“Of all the maddening practices that clog the arteries of the national legislature, the most infuriating may be the Senate institution known as the ‘secret hold,'” the Washington Post noted in an editorial this week. Secret holds allow senators to indefinitely prevent a presidential nominee from coming up for a vote, without ever having to provide a reason or identify themselves. Senate Republicans have used secret holds to an unprecedented degree under President Obama, and are currently anonymously blocking at least 52 nominees, all of whom were “noncontroversial in committee debate.”
Sens. Ron Wyden (D-OR) and Chuck Grassley (R-IA) proposed new rules to rein in secret holds, but “Republicans thwarted” the bipartisan effort yesterday when Sen. Jim DeMint (R-SC) attached a poison pill amendment:
The Senate was expected to vote Thursday afternoon on an amendment by Sens. Ron Wyden (D-Ore.) and Chuck Grassley (R-Iowa) restricting secret holds.
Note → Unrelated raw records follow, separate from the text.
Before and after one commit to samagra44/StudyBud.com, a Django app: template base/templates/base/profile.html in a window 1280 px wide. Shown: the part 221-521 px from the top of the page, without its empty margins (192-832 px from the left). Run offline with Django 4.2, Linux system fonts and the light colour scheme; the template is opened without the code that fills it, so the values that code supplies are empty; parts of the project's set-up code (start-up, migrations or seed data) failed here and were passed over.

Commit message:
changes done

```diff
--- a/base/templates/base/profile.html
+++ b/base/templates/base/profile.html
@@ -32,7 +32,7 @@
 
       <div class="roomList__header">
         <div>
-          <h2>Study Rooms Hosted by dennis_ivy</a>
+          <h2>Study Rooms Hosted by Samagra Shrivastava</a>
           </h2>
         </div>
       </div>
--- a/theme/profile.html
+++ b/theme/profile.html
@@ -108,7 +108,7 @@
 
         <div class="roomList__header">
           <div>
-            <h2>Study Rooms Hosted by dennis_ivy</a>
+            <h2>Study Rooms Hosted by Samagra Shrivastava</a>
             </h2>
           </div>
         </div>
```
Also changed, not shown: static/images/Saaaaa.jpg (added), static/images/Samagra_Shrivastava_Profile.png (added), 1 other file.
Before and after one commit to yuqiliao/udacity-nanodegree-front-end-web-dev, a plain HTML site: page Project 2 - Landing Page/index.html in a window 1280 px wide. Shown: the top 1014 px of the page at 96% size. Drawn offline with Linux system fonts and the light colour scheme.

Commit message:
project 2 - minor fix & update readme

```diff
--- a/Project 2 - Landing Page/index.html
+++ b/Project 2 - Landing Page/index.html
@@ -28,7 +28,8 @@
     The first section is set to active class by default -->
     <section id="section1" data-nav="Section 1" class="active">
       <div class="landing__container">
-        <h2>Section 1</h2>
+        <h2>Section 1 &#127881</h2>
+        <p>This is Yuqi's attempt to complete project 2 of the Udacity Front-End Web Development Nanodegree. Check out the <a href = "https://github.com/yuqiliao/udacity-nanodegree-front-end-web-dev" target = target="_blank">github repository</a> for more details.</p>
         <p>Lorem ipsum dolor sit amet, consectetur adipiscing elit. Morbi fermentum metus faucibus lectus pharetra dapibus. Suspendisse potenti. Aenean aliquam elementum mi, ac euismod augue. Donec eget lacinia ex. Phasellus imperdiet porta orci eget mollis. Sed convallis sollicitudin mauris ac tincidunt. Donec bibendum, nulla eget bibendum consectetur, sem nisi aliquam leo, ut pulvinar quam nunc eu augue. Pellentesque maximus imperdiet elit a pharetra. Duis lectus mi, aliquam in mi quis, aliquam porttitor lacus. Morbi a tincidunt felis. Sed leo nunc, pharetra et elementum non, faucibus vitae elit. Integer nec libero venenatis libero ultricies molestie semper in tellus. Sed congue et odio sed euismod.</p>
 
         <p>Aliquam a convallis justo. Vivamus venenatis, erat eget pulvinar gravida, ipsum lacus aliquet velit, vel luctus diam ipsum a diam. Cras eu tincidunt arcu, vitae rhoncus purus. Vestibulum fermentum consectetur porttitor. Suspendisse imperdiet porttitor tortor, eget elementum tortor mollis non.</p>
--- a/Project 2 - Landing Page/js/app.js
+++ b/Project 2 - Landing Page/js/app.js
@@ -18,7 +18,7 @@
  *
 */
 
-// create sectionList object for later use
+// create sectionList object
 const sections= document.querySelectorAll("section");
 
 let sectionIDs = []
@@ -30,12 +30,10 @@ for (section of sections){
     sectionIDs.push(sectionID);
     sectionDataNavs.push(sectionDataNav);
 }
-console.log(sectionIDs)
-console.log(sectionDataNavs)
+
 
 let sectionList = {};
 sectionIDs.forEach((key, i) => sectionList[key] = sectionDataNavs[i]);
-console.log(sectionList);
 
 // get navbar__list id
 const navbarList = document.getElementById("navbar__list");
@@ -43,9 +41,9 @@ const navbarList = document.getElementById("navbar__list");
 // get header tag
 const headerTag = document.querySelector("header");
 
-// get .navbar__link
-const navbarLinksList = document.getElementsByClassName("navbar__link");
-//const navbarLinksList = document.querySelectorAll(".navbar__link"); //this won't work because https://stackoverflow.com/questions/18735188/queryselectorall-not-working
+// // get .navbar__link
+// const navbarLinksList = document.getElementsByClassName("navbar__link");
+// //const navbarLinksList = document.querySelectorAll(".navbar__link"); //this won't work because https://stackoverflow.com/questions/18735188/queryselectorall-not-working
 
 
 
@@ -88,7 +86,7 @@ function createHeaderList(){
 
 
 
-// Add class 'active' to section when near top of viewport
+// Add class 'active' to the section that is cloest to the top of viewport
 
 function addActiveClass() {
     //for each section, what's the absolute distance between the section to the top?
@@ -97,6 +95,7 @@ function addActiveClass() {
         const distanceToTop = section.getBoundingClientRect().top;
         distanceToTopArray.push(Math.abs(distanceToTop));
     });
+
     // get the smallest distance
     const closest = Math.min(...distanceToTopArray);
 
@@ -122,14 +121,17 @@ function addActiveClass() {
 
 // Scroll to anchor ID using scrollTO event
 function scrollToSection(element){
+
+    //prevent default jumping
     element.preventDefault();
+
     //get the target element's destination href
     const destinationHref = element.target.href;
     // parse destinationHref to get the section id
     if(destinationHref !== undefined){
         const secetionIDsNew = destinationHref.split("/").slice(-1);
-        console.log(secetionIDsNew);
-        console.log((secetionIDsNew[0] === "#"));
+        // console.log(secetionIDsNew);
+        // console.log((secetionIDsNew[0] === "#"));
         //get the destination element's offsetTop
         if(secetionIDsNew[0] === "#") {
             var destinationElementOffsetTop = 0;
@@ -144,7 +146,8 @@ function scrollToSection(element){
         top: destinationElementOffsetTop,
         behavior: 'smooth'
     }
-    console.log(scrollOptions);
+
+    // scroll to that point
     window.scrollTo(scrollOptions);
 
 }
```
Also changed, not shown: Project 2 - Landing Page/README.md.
But Wyden chose to withdraw the measure after Sen. Jim DeMint (R-S.C.) said he would attempt to attach to it language requiring construction of a 700-mile security fence along the Southwest border.
“Until about an hour or so ago, I thought we would win a dramatic victory for the cause of open government,” Wyden said on the floor, adding that he was “flabbergasted” that DeMint pushed his security amendment, which would have made it impossible to pass the provision on secret holds.
A senior GOP aide said DeMint added his frivolous amendment because Democrats had “degenerated the amendment process into one with a bunch of off-topic political votes.” But when DeMint first announced his amendment, he made no mention of “off-topic political votes” as his reason for raising the border fence.
In an editorial yesterday, the New York Times noted that despite a 2007 rule requiring senators to identify themselves within six days of blocking a nominee, senators simply “pass secret holds among themselves to foil the time limit.” There’s currently no way to prevent this “hold laundering,” as Sen. Sheldon Whitehouse (D-RI) dubbed it. Last month, he and Sen. Claire McCaskill (D-MO) tried to enforce the rule, only to be thwarted by Minority Whip Sen. Jon Kyl (R-AZ), who blocked votes on 97 nominees by repeatedly objecting to the two senators’ unanimous consent requests.
Democrats have used secret holds in the past as well, but McCaskill has been able get almost the entire caucus to sign a letter pledging to never again use secret holds, “not even under a Republican president.”